Air swimmers are radio-controlled balloons, the fins of which propel them. Wouldn’t it be fun to put a whole bunch of these in a giant “aquarium” and have a computer control their interactions?
Other fun uses of balloons (or bubbles) include the following ( Wikipedia):
- balloon helicopters (a full-scale one has been built!)
- bubble wrap (originally intended as wallpaper)
- light effects (e.g. glow sticks) carried by balloons
- balloon-powered water guns and rockets
- flogos, environmentally-friendly foam bubbles that retain the shapes of flowers, snowflakes, or logos:
Balloons have more serious uses, too. A rockoon is a rocket carried aloft with a balloon to save on fuel. An aerobot is a balloon used for planetary exploration ( Wikipedia).
Wikipedia’s article “fire balloon” describes a weapon that killed a pregnant American and 5 children out for a Sunday school picnic:
The Japanese fire balloon was the first ever weapon possessing intercontinental range, using the jet stream to take explosives from Japan to the United States during World War II. (One landed as far east as Michigan!) From late 1944 until early 1945, the Japanese launched over 9300 fire balloons, of which 300 were found or observed in the U.S. Fighters scrambled to intercept the balloons, but they had little success; the balloons flew very high and surprisingly fast, and fighters destroyed fewer than 20.

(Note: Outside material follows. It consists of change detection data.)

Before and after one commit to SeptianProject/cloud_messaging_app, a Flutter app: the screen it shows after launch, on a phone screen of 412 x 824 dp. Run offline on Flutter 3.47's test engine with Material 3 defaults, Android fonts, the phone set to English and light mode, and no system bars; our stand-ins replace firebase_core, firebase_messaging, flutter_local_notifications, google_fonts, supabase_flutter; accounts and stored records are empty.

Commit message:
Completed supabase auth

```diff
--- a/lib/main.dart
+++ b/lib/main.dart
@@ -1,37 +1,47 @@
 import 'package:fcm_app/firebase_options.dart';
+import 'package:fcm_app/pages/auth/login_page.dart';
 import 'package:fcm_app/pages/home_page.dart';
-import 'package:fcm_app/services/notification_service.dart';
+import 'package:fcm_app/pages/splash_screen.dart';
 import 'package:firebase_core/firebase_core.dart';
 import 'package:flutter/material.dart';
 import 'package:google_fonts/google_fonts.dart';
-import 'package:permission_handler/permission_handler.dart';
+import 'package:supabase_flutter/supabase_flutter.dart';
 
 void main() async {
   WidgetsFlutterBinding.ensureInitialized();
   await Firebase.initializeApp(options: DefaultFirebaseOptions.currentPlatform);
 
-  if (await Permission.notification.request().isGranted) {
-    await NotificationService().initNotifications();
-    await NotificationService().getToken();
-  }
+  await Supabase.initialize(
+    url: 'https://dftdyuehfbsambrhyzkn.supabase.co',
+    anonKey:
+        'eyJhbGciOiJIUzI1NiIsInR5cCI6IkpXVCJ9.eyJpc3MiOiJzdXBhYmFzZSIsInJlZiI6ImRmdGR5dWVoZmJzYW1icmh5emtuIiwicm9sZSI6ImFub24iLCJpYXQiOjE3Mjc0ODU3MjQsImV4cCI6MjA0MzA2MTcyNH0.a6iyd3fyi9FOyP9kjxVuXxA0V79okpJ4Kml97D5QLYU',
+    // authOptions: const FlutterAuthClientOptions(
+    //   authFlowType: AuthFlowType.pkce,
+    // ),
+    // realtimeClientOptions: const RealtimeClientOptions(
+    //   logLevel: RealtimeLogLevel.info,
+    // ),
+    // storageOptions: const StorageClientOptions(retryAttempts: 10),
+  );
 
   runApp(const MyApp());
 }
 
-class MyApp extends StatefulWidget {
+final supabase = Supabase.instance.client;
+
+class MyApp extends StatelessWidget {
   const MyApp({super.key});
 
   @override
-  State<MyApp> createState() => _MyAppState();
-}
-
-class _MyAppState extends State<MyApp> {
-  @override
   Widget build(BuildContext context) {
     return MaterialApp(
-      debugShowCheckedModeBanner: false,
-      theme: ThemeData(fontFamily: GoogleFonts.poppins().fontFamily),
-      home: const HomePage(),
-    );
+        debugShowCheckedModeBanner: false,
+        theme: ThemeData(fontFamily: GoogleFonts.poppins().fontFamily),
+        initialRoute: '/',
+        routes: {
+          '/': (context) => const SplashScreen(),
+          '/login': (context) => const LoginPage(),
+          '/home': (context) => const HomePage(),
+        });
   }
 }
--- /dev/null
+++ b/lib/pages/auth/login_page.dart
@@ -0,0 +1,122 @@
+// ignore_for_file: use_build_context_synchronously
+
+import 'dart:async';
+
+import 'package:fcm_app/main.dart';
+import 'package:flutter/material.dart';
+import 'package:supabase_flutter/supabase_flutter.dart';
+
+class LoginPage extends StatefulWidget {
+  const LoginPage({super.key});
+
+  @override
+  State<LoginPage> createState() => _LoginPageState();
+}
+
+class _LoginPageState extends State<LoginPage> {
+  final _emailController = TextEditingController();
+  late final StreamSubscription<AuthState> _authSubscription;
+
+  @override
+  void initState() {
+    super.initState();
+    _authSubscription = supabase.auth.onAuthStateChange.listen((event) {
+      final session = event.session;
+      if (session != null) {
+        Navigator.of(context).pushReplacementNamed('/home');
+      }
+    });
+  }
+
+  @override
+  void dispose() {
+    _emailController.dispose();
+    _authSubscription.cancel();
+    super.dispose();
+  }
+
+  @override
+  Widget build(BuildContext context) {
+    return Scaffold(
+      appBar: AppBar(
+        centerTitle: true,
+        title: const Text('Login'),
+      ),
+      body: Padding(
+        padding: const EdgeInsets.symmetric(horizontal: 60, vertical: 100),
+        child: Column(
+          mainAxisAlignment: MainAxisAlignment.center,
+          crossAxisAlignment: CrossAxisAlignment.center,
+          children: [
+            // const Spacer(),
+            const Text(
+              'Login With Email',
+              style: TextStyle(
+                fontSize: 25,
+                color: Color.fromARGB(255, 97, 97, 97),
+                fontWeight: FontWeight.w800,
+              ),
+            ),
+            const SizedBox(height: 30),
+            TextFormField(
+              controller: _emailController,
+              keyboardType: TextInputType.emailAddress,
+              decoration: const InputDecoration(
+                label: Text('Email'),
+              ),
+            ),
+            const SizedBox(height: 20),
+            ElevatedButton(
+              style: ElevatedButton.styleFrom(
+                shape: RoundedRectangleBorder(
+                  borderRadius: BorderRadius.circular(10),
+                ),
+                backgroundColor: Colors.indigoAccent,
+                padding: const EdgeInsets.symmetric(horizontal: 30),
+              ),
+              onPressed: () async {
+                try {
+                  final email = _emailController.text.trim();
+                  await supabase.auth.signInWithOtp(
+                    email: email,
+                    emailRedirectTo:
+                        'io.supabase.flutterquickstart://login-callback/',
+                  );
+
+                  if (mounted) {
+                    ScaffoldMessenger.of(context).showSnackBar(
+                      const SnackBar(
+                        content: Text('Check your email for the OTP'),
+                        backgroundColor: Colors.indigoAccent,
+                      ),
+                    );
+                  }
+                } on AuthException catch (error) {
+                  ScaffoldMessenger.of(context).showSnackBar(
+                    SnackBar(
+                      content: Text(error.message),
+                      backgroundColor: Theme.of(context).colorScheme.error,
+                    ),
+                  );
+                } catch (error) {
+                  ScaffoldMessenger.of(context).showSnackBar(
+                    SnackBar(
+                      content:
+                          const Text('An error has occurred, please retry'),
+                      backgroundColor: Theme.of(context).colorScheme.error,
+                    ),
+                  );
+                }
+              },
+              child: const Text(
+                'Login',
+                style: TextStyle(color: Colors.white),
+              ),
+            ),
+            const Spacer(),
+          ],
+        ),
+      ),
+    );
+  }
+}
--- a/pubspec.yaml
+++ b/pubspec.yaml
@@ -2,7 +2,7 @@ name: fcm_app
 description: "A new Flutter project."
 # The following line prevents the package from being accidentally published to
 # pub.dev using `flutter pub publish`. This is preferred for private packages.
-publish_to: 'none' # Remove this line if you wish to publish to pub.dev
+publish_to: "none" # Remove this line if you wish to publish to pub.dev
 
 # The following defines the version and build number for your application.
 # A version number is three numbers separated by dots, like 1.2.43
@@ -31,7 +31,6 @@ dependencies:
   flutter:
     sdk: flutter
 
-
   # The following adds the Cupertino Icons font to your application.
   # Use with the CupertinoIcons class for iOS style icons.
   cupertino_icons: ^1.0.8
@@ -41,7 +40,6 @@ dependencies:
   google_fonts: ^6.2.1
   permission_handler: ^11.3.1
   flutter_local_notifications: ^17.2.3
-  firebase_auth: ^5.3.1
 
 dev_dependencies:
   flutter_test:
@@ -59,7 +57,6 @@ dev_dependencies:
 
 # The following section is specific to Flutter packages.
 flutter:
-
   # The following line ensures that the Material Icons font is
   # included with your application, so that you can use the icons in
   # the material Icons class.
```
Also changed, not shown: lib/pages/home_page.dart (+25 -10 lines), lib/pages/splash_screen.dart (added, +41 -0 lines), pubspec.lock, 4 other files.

In what might have been an ironic twist of fate, one of the last fire balloons very nearly set off an uncontrollable nuclear reaction in the U.S. several months before Hiroshima. On March 10, 1945, one of the last paper balloons descended in the vicinity of the Manhattan Project’s production facility at the Hanford Site. This balloon caused a short circuit in the power lines supplying electricity for the nuclear reactor cooling pumps, but backup safety devices restored power almost immediately. As if explosives weren’t bad enough, the Japanese Imperial Army Noborito Institute cultivated anthrax, Pasteurella pestis, and 20 tons of the cowpox virus, the latter being enough, in theory, to cover the entire United States. Such biological weapons were never deployed, however.